Below is a set of records, and all of them should be retyped exactly, minus the pictures.

Dataset entries: Begin

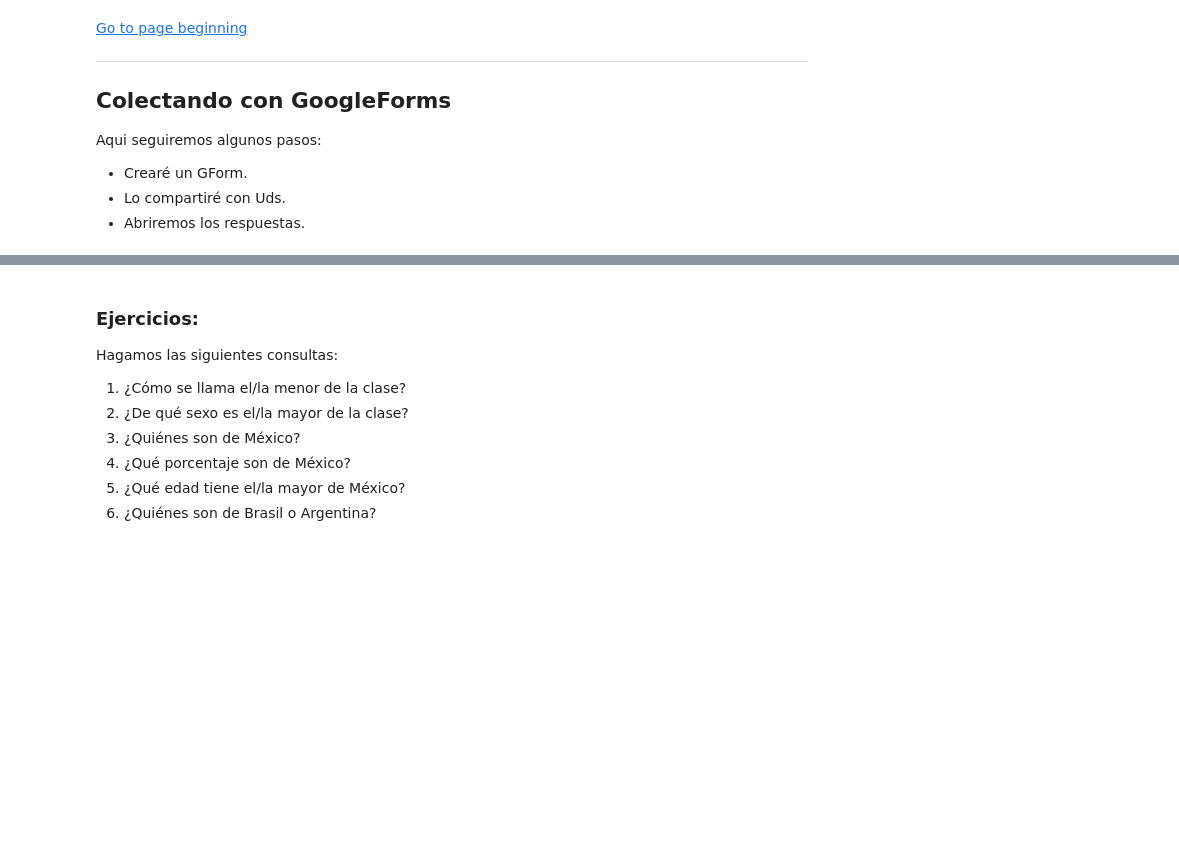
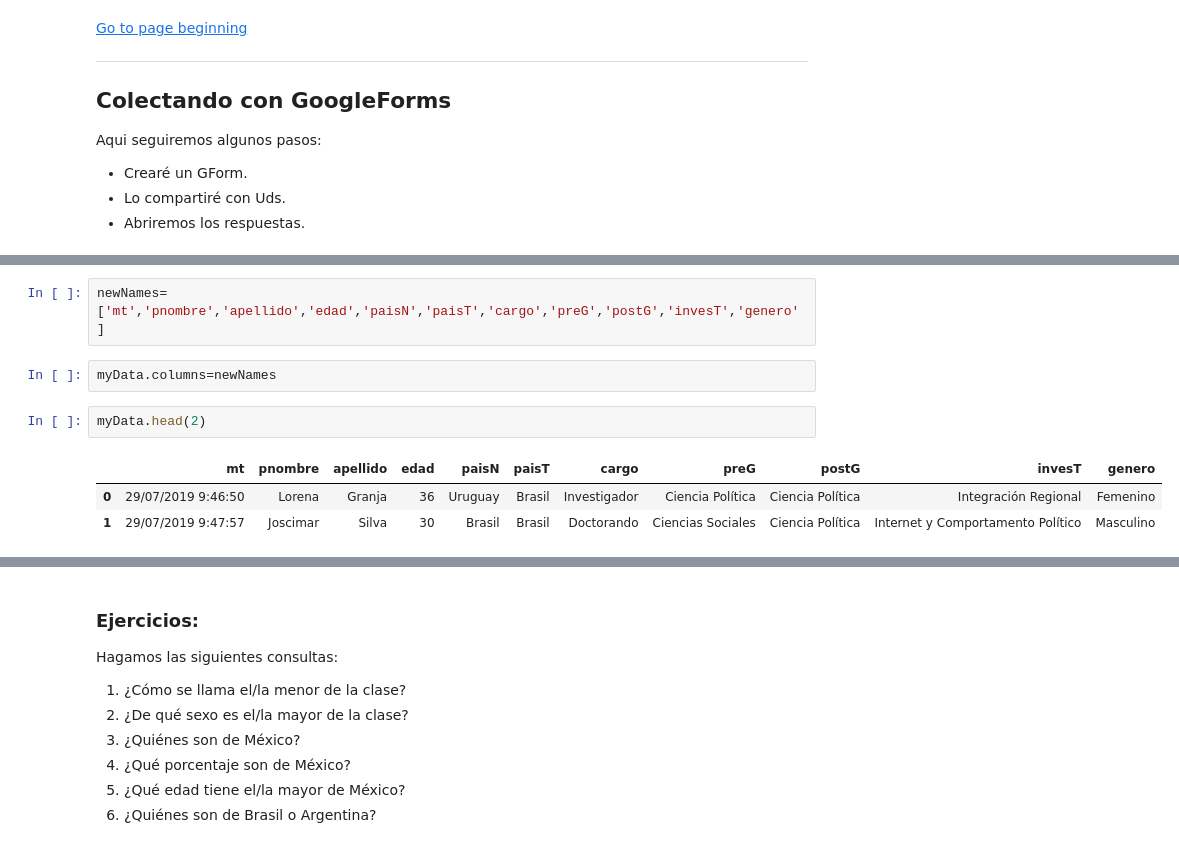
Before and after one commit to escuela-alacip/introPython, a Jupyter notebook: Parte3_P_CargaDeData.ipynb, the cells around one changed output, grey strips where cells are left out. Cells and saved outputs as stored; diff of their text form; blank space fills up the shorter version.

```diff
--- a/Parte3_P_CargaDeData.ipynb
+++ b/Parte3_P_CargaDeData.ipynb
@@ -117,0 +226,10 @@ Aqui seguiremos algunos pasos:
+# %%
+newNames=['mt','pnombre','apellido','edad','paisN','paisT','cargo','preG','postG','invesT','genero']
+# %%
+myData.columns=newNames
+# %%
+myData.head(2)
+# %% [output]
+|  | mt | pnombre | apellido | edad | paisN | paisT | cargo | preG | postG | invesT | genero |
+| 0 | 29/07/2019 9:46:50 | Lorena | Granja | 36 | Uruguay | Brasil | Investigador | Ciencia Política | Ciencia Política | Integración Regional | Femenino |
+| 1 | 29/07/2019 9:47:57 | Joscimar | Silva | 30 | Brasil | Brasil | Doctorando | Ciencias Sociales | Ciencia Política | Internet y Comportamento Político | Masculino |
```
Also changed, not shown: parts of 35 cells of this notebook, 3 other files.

Dataset entries: End

_Result of this exercise_
Before and after one commit to escuela-alacip/introPython, a Jupyter notebook: Parte3_P_CargaDeData.ipynb, the cells around one changed output, grey strips where cells are left out. Cells and saved outputs as stored; diff of their text form; blank space fills up the shorter version.

```diff
--- a/Parte3_P_CargaDeData.ipynb
+++ b/Parte3_P_CargaDeData.ipynb
@@ -117,0 +226,10 @@ Aqui seguiremos algunos pasos:
+# %%
+newNames=['mt','pnombre','apellido','edad','paisN','paisT','cargo','preG','postG','invesT','genero']
+# %%
+myData.columns=newNames
+# %%
+myData.head(2)
+# %% [output]
+|  | mt | pnombre | apellido | edad | paisN | paisT | cargo | preG | postG | invesT | genero |
+| 0 | 29/07/2019 9:46:50 | Lorena | Granja | 36 | Uruguay | Brasil | Investigador | Ciencia Política | Ciencia Política | Integración Regional | Femenino |
+| 1 | 29/07/2019 9:47:57 | Joscimar | Silva | 30 | Brasil | Brasil | Doctorando | Ciencias Sociales | Ciencia Política | Internet y Comportamento Político | Masculino |
```
Also changed, not shown: parts of 35 cells of this notebook, 3 other files.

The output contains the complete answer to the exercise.